#### Web page edit records:
<<<<

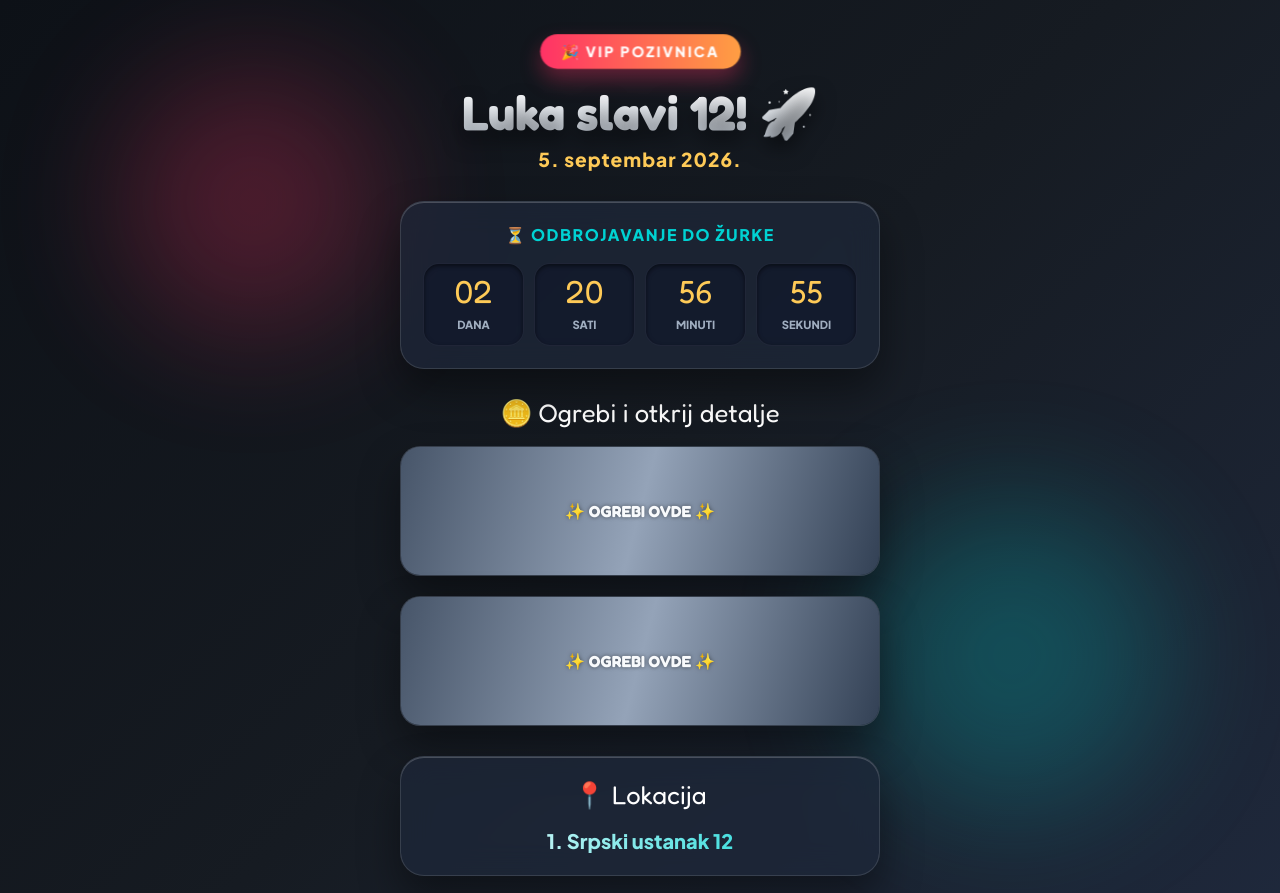
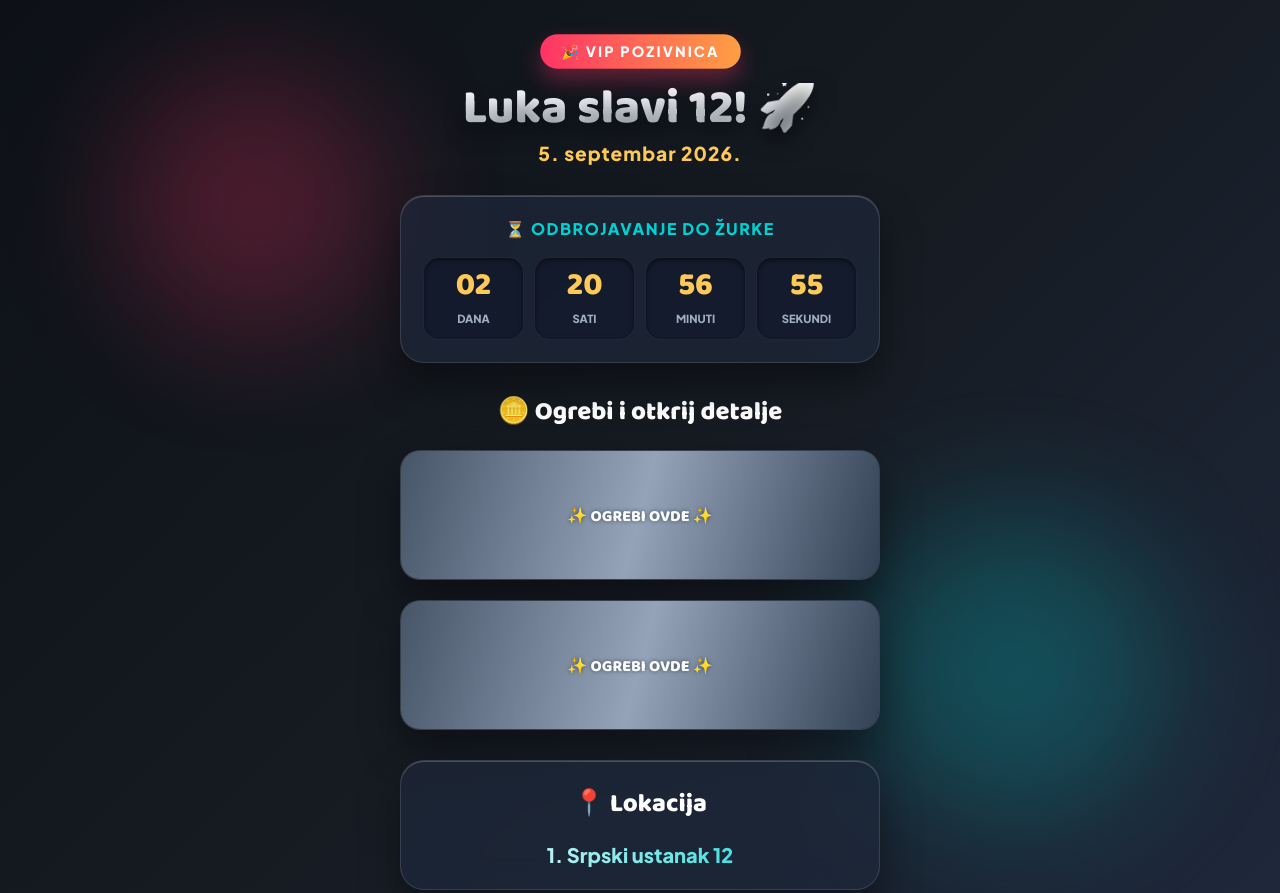
Before and after one commit to lukanaltacc-wq/luka-rodjendan, a plain HTML site: page index.html in a window 1280 px wide. Shown: the top 893 px of the page. Drawn offline with nearby package versions, Linux system fonts and the light colour scheme.

Commit message:
Update index.html

```diff
--- a/index.html
+++ b/index.html
@@ -6,7 +6,7 @@
   <title>Lukin 12. Rođendan!</title>
   <link rel="preconnect" href="https://fonts.googleapis.com">
   <link rel="preconnect" href="https://fonts.gstatic.com" crossorigin>
-  <link href="https://fonts.googleapis.com/css2?family=Fredoka:wght@400;600;700&family=Plus+Jakarta+Sans:wght@600;800&subset=latin-ext&display=swap" rel="stylesheet">
+  <link href="https://fonts.googleapis.com/css2?family=Baloo+2:wght@700;800&family=Plus+Jakarta+Sans:wght@600;800&display=swap" rel="stylesheet">
   <script src="https://cdn.jsdelivr.net/npm/canvas-confetti@1.6.0/dist/confetti.browser.min.js"></script>
   <style>
     :root {
@@ -40,7 +40,7 @@
       perspective: 1000px;
     }
 
-    /* Animated background elements */
+    /* Background Blobs */
     .bg-blobs {
       position: fixed;
       top: 0;
@@ -93,7 +93,6 @@
     header {
       margin-top: 10px;
       margin-bottom: 30px;
-      transform-style: preserve-3d;
     }
 
     .tag {
@@ -116,8 +115,10 @@
     }
 
     h1 {
-      font-family: 'Fredoka', cursive;
+      font-family: 'Baloo 2', cursive;
       font-size: 3rem;
+      font-weight: 800;
+      line-height: 1.1;
       background: linear-gradient(180deg, #ffffff 0%, #cbd5e1 100%);
       -webkit-background-clip: text;
       -webkit-text-fill-color: transparent;
@@ -132,7 +133,7 @@
       letter-spacing: 1px;
     }
 
-    /* 3D Glass Card Base */
+    /* 3D Glass Card */
     .glass-card {
       background: var(--card-bg);
       backdrop-filter: blur(16px);
@@ -142,8 +143,6 @@
       box-shadow:
         0 20px 40px rgba(0, 0, 0, 0.4),
         inset 0 1px 0 rgba(255, 255, 255, 0.2);
-      transition: transform 0.2s ease, box-shadow 0.2s ease;
-      transform-style: preserve-3d;
     }
 
     /* Countdown Section */
@@ -176,8 +175,9 @@
     }
 
     .time-box span:first-child {
-      font-family: 'Fredoka', cursive;
+      font-family: 'Baloo 2', cursive;
       font-size: 2rem;
+      font-weight: 800;
       color: var(--accent-yellow);
       display: block;
       line-height: 1;
@@ -193,8 +193,9 @@
 
     /* Scratch Section */
     .section-title {
-      font-family: 'Fredoka', cursive;
+      font-family: 'Baloo 2', cursive;
       font-size: 1.6rem;
+      font-weight: 800;
       margin-bottom: 18px;
       color: #fff;
       display: flex;
@@ -226,14 +227,15 @@
       position: absolute;
       text-align: center;
       padding: 15px;
-      transform: translateZ(20px);
     }
 
     .scratch-content h3 {
-      font-family: 'Fredoka', cursive;
-      font-size: 1.4rem;
+      font-family: 'Baloo 2', cursive;
+      font-size: 1.5rem;
+      font-weight: 800;
       color: #fff;
-      margin-bottom: 4px;
+      margin-bottom: 2px;
+      line-height: 1.2;
     }
 
     .scratch-content p {
@@ -276,18 +278,10 @@
       margin-top: 10px;
       padding-bottom: 25px;
     }
-
-    @media (hover: hover) {
-      .glass-card:hover {
-        transform: translateY(-5px) rotateX(4deg) rotateY(-2deg);
-        box-shadow: 0 30px 60px rgba(0, 0, 0, 0.5), inset 0 1px 0 rgba(255, 255, 255, 0.3);
-      }
-    }
   </style>
 </head>
 <body>
 
-  <!-- Background Animated Blobs -->
   <div class="bg-blobs">
     <div class="blob blob-1"></div>
     <div class="blob blob-2"></div>
@@ -300,7 +294,6 @@
       <p class="subtitle">5. septembar 2026.</p>
     </header>
 
-    <!-- Odbrojavanje -->
     <div class="glass-card countdown-card">
       <div class="countdown-title">⏳ Odbrojavanje do žurke</div>
       <div class="timer">
@@ -311,11 +304,9 @@
       </div>
     </div>
 
-    <!-- Srećke za grebanje -->
     <div class="section-title">🪙 Ogrebi i otkrij detalje</div>
     <div class="scratch-container">
 
-      <!-- Kartica 1 -->
       <div class="glass-card scratch-card" id="card1">
         <div class="scratch-content">
           <h3>🏡 Rođendan je u Lukinoj kući!</h3>
@@ -324,7 +315,6 @@
         <canvas id="scratch1"></canvas>
       </div>
 
-      <!-- Kartica 2 -->
       <div class="glass-card scratch-card" id="card2">
         <div class="scratch-content">
           <h3>⏰ Početak u 17:00h!</h3>
@@ -335,7 +325,6 @@
 
     </div>
 
-    <!-- Lokacija -->
     <div class="glass-card location-card">
       <div class="section-title">📍 Lokacija</div>
       <p>1. Srpski ustanak 12</p>
@@ -394,7 +383,7 @@
         ctx.fillStyle = grad;
         ctx.fillRect(0, 0, width, height);
 
-        ctx.font = 'bold 16px "Fredoka", "Plus Jakarta Sans", sans-serif';
+        ctx.font = '800 16px "Baloo 2", sans-serif';
         ctx.fillStyle = '#f8fafc';
         ctx.textAlign = 'center';
         ctx.shadowColor = 'rgba(0,0,0,0.5)';
```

>>>>

#### WORK INSTRUCTION:
Without the images, write out all of the records exactly.

#### WRITTEN SOLUTION:
Before and after one commit to lukanaltacc-wq/luka-rodjendan, a plain HTML site: page index.html in a window 1280 px wide. Shown: the top 893 px of the page. Drawn offline with nearby package versions, Linux system fonts and the light colour scheme.

Commit message:
Update index.html

```diff
--- a/index.html
+++ b/index.html
@@ -6,7 +6,7 @@
   <title>Lukin 12. Rođendan!</title>
   <link rel="preconnect" href="https://fonts.googleapis.com">
   <link rel="preconnect" href="https://fonts.gstatic.com" crossorigin>
-  <link href="https://fonts.googleapis.com/css2?family=Fredoka:wght@400;600;700&family=Plus+Jakarta+Sans:wght@600;800&subset=latin-ext&display=swap" rel="stylesheet">
+  <link href="https://fonts.googleapis.com/css2?family=Baloo+2:wght@700;800&family=Plus+Jakarta+Sans:wght@600;800&display=swap" rel="stylesheet">
   <script src="https://cdn.jsdelivr.net/npm/canvas-confetti@1.6.0/dist/confetti.browser.min.js"></script>
   <style>
     :root {
@@ -40,7 +40,7 @@
       perspective: 1000px;
     }
 
-    /* Animated background elements */
+    /* Background Blobs */
     .bg-blobs {
       position: fixed;
       top: 0;
@@ -93,7 +93,6 @@
     header {
       margin-top: 10px;
       margin-bottom: 30px;
-      transform-style: preserve-3d;
     }
 
     .tag {
@@ -116,8 +115,10 @@
     }
 
     h1 {
-      font-family: 'Fredoka', cursive;
+      font-family: 'Baloo 2', cursive;
       font-size: 3rem;
+      font-weight: 800;
+      line-height: 1.1;
       background: linear-gradient(180deg, #ffffff 0%, #cbd5e1 100%);
       -webkit-background-clip: text;
       -webkit-text-fill-color: transparent;
@@ -132,7 +133,7 @@
       letter-spacing: 1px;
     }
 
-    /* 3D Glass Card Base */
+    /* 3D Glass Card */
     .glass-card {
       background: var(--card-bg);
       backdrop-filter: blur(16px);
@@ -142,8 +143,6 @@
       box-shadow:
         0 20px 40px rgba(0, 0, 0, 0.4),
         inset 0 1px 0 rgba(255, 255, 255, 0.2);
-      transition: transform 0.2s ease, box-shadow 0.2s ease;
-      transform-style: preserve-3d;
     }
 
     /* Countdown Section */
@@ -176,8 +175,9 @@
     }
 
     .time-box span:first-child {
-      font-family: 'Fredoka', cursive;
+      font-family: 'Baloo 2', cursive;
       font-size: 2rem;
+      font-weight: 800;
       color: var(--accent-yellow);
       display: block;
       line-height: 1;
@@ -193,8 +193,9 @@
 
     /* Scratch Section */
     .section-title {
-      font-family: 'Fredoka', cursive;
+      font-family: 'Baloo 2', cursive;
       font-size: 1.6rem;
+      font-weight: 800;
       margin-bottom: 18px;
       color: #fff;
       display: flex;
@@ -226,14 +227,15 @@
       position: absolute;
       text-align: center;
       padding: 15px;
-      transform: translateZ(20px);
     }
 
     .scratch-content h3 {
-      font-family: 'Fredoka', cursive;
-      font-size: 1.4rem;
+      font-family: 'Baloo 2', cursive;
+      font-size: 1.5rem;
+      font-weight: 800;
       color: #fff;
-      margin-bottom: 4px;
+      margin-bottom: 2px;
+      line-height: 1.2;
     }
 
     .scratch-content p {
@@ -276,18 +278,10 @@
       margin-top: 10px;
       padding-bottom: 25px;
     }
-
-    @media (hover: hover) {
-      .glass-card:hover {
-        transform: translateY(-5px) rotateX(4deg) rotateY(-2deg);
-        box-shadow: 0 30px 60px rgba(0, 0, 0, 0.5), inset 0 1px 0 rgba(255, 255, 255, 0.3);
-      }
-    }
   </style>
 </head>
 <body>
 
-  <!-- Background Animated Blobs -->
   <div class="bg-blobs">
     <div class="blob blob-1"></div>
     <div class="blob blob-2"></div>
@@ -300,7 +294,6 @@
       <p class="subtitle">5. septembar 2026.</p>
     </header>
 
-    <!-- Odbrojavanje -->
     <div class="glass-card countdown-card">
       <div class="countdown-title">⏳ Odbrojavanje do žurke</div>
       <div class="timer">
@@ -311,11 +304,9 @@
       </div>
     </div>
 
-    <!-- Srećke za grebanje -->
     <div class="section-title">🪙 Ogrebi i otkrij detalje</div>
     <div class="scratch-container">
 
-      <!-- Kartica 1 -->
       <div class="glass-card scratch-card" id="card1">
         <div class="scratch-content">
           <h3>🏡 Rođendan je u Lukinoj kući!</h3>
@@ -324,7 +315,6 @@
         <canvas id="scratch1"></canvas>
       </div>
 
-      <!-- Kartica 2 -->
       <div class="glass-card scratch-card" id="card2">
         <div class="scratch-content">
           <h3>⏰ Početak u 17:00h!</h3>
@@ -335,7 +325,6 @@
 
     </div>
 
-    <!-- Lokacija -->
     <div class="glass-card location-card">
       <div class="section-title">📍 Lokacija</div>
       <p>1. Srpski ustanak 12</p>
@@ -394,7 +383,7 @@
         ctx.fillStyle = grad;
         ctx.fillRect(0, 0, width, height);
 
-        ctx.font = 'bold 16px "Fredoka", "Plus Jakarta Sans", sans-serif';
+        ctx.font = '800 16px "Baloo 2", sans-serif';
         ctx.fillStyle = '#f8fafc';
         ctx.textAlign = 'center';
         ctx.shadowColor = 'rgba(0,0,0,0.5)';
```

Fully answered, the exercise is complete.